··· SUPPLIED ENTRIES ···
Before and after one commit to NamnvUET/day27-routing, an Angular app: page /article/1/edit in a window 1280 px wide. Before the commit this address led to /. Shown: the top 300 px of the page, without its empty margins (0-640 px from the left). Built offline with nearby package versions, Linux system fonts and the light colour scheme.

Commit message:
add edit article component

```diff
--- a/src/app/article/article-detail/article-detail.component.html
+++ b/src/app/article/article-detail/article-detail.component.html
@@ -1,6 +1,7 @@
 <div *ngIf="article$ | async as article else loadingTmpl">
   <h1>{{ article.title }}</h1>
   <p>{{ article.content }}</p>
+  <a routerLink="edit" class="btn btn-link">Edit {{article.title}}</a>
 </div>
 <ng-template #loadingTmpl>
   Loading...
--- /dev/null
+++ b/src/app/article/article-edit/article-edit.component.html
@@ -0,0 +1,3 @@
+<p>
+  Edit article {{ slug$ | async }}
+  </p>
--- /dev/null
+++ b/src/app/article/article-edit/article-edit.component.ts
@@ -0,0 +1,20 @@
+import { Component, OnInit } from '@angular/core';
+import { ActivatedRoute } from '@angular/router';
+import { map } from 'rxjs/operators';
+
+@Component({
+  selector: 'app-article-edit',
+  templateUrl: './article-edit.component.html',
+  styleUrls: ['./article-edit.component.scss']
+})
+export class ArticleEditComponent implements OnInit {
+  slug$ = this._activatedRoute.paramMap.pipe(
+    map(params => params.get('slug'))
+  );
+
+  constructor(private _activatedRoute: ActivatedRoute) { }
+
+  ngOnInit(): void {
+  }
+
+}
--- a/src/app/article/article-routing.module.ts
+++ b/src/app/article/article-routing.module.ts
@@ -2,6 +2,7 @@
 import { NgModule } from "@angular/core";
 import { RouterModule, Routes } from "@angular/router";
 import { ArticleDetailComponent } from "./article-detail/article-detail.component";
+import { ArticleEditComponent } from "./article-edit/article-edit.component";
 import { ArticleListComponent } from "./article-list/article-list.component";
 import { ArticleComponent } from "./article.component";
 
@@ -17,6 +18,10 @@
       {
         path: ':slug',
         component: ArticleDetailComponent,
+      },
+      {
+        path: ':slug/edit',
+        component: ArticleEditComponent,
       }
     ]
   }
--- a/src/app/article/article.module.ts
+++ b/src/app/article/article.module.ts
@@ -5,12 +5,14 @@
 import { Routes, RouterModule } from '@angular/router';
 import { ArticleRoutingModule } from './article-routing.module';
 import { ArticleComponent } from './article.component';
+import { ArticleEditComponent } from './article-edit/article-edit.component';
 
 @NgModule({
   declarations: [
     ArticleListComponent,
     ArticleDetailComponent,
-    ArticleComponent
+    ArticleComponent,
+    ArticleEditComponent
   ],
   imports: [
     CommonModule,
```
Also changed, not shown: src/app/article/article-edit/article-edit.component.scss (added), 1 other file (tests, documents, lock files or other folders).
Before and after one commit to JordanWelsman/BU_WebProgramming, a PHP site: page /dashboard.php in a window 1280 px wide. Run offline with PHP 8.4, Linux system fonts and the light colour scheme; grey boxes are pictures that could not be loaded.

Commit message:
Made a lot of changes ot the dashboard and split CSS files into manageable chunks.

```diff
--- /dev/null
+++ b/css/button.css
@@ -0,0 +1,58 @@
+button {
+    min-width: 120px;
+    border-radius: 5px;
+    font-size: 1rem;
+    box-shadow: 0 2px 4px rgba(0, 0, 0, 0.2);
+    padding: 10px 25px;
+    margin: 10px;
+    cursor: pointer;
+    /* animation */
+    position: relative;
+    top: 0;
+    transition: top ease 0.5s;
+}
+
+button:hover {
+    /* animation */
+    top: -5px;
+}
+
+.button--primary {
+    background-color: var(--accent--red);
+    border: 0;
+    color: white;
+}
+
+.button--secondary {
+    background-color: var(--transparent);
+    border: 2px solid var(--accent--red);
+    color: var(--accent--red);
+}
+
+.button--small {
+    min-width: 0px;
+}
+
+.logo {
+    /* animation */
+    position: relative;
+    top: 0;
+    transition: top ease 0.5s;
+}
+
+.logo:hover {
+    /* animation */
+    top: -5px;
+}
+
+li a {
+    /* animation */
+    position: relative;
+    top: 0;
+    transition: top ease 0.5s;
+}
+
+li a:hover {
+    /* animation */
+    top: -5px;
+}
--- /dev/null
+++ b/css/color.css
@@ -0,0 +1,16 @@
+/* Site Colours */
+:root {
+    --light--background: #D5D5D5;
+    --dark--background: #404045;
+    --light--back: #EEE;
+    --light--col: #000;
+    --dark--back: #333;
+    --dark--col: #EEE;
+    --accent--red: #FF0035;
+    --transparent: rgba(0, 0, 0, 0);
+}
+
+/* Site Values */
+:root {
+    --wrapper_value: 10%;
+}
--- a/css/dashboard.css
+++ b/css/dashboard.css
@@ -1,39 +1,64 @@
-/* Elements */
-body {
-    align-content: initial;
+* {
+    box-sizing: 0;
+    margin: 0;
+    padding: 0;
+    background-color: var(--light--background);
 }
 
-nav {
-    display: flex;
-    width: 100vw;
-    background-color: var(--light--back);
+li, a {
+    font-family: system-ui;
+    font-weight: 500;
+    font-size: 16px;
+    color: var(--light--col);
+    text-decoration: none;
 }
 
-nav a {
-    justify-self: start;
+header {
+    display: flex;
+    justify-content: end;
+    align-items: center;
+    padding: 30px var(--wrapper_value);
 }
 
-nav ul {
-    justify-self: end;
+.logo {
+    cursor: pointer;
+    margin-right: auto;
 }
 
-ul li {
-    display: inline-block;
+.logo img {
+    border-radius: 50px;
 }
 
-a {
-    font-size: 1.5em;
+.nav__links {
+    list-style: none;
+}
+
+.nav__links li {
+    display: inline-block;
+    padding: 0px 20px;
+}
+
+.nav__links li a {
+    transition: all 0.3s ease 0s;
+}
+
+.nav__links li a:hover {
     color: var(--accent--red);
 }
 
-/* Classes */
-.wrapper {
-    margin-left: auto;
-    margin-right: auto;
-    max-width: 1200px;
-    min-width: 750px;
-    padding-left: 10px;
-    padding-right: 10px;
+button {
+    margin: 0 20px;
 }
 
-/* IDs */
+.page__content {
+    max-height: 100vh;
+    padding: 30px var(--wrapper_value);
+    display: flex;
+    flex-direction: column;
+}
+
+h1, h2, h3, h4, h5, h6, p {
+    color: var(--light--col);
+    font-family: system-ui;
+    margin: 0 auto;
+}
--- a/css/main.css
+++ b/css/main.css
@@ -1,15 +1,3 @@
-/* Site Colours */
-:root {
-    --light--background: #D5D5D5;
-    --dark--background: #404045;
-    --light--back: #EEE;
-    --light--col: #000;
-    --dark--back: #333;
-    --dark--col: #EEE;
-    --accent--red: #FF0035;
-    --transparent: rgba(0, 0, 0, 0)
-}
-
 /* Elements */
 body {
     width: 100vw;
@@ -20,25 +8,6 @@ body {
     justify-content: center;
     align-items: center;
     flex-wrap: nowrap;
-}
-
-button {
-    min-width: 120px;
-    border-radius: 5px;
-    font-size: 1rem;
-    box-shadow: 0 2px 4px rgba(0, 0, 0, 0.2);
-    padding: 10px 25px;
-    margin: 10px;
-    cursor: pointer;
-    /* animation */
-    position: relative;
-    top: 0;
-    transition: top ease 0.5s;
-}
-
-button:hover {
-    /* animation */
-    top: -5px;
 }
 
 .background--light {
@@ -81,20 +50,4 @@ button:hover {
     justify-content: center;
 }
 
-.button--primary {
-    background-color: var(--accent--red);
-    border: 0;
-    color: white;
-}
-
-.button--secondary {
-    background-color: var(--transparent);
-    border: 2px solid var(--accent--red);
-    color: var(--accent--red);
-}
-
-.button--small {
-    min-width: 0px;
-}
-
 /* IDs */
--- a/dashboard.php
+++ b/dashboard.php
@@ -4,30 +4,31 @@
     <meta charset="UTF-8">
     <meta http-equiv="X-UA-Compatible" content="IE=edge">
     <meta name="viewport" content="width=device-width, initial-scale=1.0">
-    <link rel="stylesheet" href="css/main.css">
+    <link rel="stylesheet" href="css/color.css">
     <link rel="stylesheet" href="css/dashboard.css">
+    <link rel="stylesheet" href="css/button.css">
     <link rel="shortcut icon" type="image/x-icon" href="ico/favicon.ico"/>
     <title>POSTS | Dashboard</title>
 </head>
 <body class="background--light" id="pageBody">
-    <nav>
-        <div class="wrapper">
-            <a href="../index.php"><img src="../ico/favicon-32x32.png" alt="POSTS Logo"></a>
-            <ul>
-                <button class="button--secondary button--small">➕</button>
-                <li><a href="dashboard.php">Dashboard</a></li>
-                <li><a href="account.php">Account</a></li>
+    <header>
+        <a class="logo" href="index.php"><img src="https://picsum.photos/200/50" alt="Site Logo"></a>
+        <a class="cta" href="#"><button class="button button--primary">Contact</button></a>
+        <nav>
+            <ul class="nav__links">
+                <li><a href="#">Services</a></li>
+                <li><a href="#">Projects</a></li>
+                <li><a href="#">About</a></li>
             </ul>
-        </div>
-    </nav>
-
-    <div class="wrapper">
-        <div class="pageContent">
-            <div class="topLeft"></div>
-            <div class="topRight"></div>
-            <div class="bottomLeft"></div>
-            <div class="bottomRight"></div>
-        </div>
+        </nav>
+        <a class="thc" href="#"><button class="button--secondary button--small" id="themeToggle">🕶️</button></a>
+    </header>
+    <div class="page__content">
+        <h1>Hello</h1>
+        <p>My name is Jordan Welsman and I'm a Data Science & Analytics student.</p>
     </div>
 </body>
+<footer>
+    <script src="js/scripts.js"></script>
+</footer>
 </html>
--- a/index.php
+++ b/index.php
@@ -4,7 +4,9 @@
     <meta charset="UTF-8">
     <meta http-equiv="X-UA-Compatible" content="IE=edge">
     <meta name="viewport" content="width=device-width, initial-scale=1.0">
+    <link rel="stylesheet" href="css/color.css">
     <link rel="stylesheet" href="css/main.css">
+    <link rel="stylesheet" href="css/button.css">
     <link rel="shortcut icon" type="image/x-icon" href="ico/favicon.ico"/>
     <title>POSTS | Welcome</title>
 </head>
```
···
**WHAT YOU WILL DO:**
Whenever the string "border" turns up in a line of the data, copy that line.

**EXPECTED ANSWER:**
+    border-radius: 5px;
+    border: 0;
+    border: 2px solid var(--accent--red);
+    border-radius: 50px;
-    border-radius: 5px;
-    border: 0;
-    border: 2px solid var(--accent--red);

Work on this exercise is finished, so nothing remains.